What would Vienna be without music?
The Wiener Klassik (First Viennese School) features the most famous composers of the late 18th century: Haydn, Mozart and Beethoven. None of them was born in Vienna, but they all moved to the city, worked and died here. Needless to say that there are many opportunities to listen to their works.
But also in the 19th century, especially the second half, several famous musicians emerged in Vienna, e.g. Brahms, Mahler or the Strauss family. The An der schönen blauen Donau (Blue Danube) waltz by Johann Strauss the younger is probably the best known musical score of the time and has been used in many movies such as Kubrick’s 2001.
Johann Strauss the Younger
At the beginning of the 20th century, Vienna was a blooming center of arts, and that of course included music. The Second Viennese School formed around Schönberg who developed the twelve-tone technique, a radically different style compared to the romantic era of the 19th century.
Based on that long tradition, there are many places in Vienna where one can listen to classical music (in a wider sense, including the 19th and early 20th centuries as well). First of all, the well-known Vienna State Opera is certainly worth a visit, but be aware that it is not always easy to obtain tickets. There are two more opera houses in the city: one is the so called Theater an der Wien, quite close to the conference venue and performing rather rare but high-quality works, and the other one is the Volksoper (People’s Opera), which also features operettas and musicals. Other places where one can see modern musicals are Raimundtheater and Ronacher.
State Opera, inside
There are many more places to go if you want listen to a concert. The most prominent one, Musikverein, is the home of the Vienna Philharmonic Orchestra, the venue of their world-famous New Year’s Concert, and located on Karlsplatz close to the VCI conference site. In contrast to the traditional program of the Musikverein, the Konzerthaus, which is also close to the conference venue, features a wider range of works, also including contemporary music. In addition to those houses, many more concerts with all kinds of cast – from soloists to full orchestras – are offered every day, e.g. in churches.
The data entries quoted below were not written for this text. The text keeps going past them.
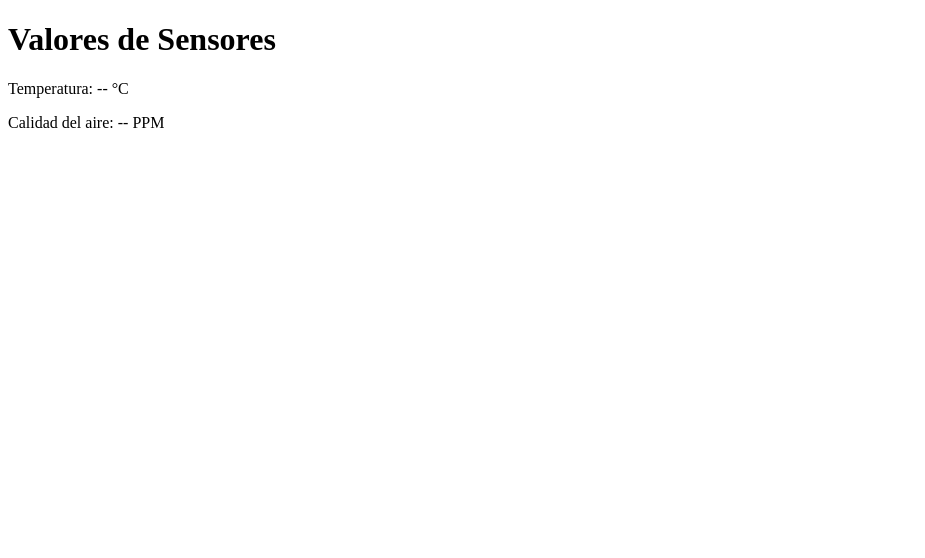
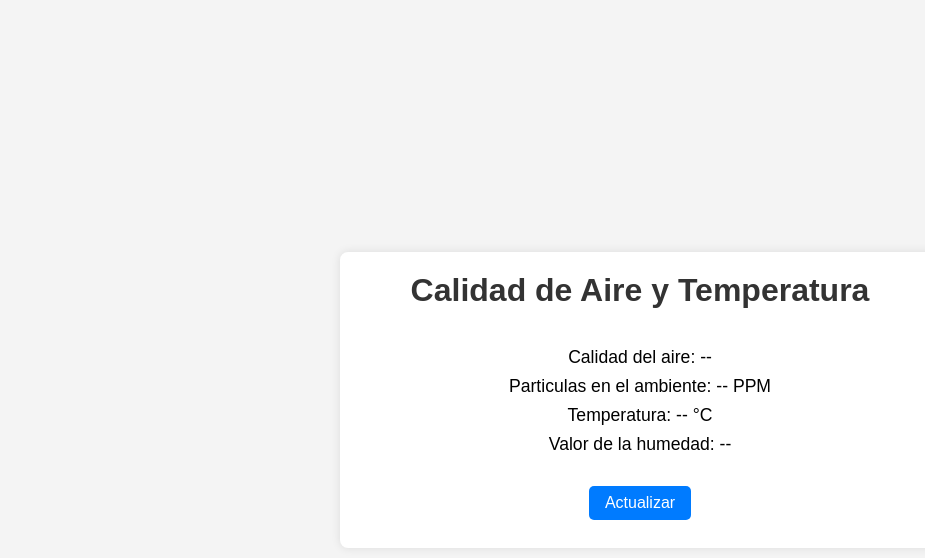
Before and after one commit to RicardoUMC/Air-Quality-Project-IoT, a website: page view/public/index.html in a window 1280 px wide. Shown: the whole page, without its empty margins (0-925 px from the left). Drawn offline with nearby package versions, Linux system fonts and the light colour scheme; no server answers.

Commit message:
Archivos de la vista actualizados (pueden mejorar)

```diff
--- a/view/public/index.html
+++ b/view/public/index.html
@@ -4,26 +4,23 @@
 <head>
   <meta charset="UTF-8">
   <title>Sensor Data</title>
-  <script src="/socket.io/socket.io.js"></script>
+  <meta name="viewport" content="width=device-width, initial-scale=1.0">
+  <link rel="stylesheet" href="master.css">
 </head>
 
 <body>
-  <h1>Valores de Sensores</h1>
-  <p id="temperature">Temperatura: -- °C</p>
-  <p id="quality">Calidad del aire: -- PPM</p>
-
-  <script>
-    const socket = io();
-    // Manejar el evento 'connected' emitido desde el servidor
-    socket.on('connected', (message) => {
-      console.log(message);
-    });
-
-    socket.on('sensorData', (data) => {
-      document.getElementById('temperature').innerText = `Temperatura: ${data.temperature} °C`;
-      document.getElementById('quality').innerText = `Calidad del aire: ${data.airQuality} PPM`;
-    });
-  </script>
+  <div class="contenedor">
+    <h1>Calidad de Aire y Temperatura</h1>
+    <div class="info">
+      <p>Calidad del aire: <span id="airQuality">--</span></p>
+      <p>Particulas en el ambiente: <span id="PPM">-- PPM</span></p>
+      <p>Temperatura: <span id="temperatureData">-- °C</span></p>
+      <p>Valor de la humedad: <span id="humidity">--</span></p>
+    </div>
+    <p><button onclick="getData()">Actualizar</button></p>
+  </div>
+  <script src="socket.io/socket.io.js"></script>
+  <script src="script.js"></script>
 </body>
 
 </html>
--- /dev/null
+++ b/view/public/master.css
@@ -0,0 +1,73 @@
+/* Reiniciamos los estilos y aplicamos estilos generales */
+* {
+  margin: 0;
+  padding: 0;
+  box-sizing: border-box;
+}
+
+body {
+  font-family: 'Arial', sans-serif;
+  background-color: #f4f4f4;
+  margin: 0;
+  padding: 0;
+  display: flex;
+  justify-content: center;
+  align-items: center;
+  min-height: 100vh;
+}
+
+.contenedor {
+  width: 90%;
+  max-width: 600px;
+  text-align: center;
+  background-color: #fff;
+  border-radius: 8px;
+  padding: 20px;
+  box-shadow: 0 0 10px rgba(0, 0, 0, 0.1);
+}
+
+h1 {
+  color: #333;
+  margin-bottom: 15px;
+  font-size: 2rem;
+}
+
+.info {
+  padding: 15px 0;
+}
+
+p {
+  font-size: 1.1rem;
+  margin: 8px 0;
+}
+
+button {
+  font-size: 1rem;
+  padding: 8px 16px;
+  background-color: #007bff;
+  color: #fff;
+  border: none;
+  border-radius: 5px;
+  cursor: pointer;
+  transition: background-color 0.3s ease;
+  outline: none;
+}
+
+button:hover {
+  background-color: #0056b3;
+}
+
+/* Estilos responsivos para pantallas más pequeñas */
+@media (max-width: 768px) {
+  .contenedor {
+    width: 92%;
+    padding: 20px;
+  }
+}
+
+/* Estilos responsivos para pantallas aún más pequeñas */
+@media (max-width: 480px) {
+  h1 {
+    font-size: 1.6rem;
+  }
+}
--- /dev/null
+++ b/view/public/script.js
@@ -0,0 +1,29 @@
+const socket = io();
+
+// Manejar el evento 'connected' emitido desde el servidor
+socket.on('connected', (message) => {
+    console.log(message);
+});
+
+// Esta función hace una solicitud GET al servidor Express
+async function getData() {
+    try {
+        const response = await fetch('/getQuality'); // Realiza la solicitud GET al servidor
+        const data = await response.json(); // Obtiene los datos en formato JSON
+
+        // Muestra los datos en la página HTML
+        document.getElementById('PPM').innerText = `${data.quality} PPM`;
+    } catch (error) {
+        console.error('Error al obtener los datos de calidad:', error);
+    }
+
+    try {
+        const response = await fetch('/getTemperature'); // Realiza la solicitud GET al servidor
+        const data = await response.json(); // Obtiene los datos en formato JSON
+
+        // Muestra los datos en la página HTML
+        document.getElementById('temperatureData').innerText = `${data.temperature}°C`;
+    } catch (error) {
+        console.error('Error al obtener los datos de calidad:', error);
+    }
+}
```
In order to give you an example of Viennese music, we have arranged a Classical Concert (in a wider sense) for the participants of the TAUP conference, which will take place at the Festsaal, of the main building of the Austrian Academy of Sciences.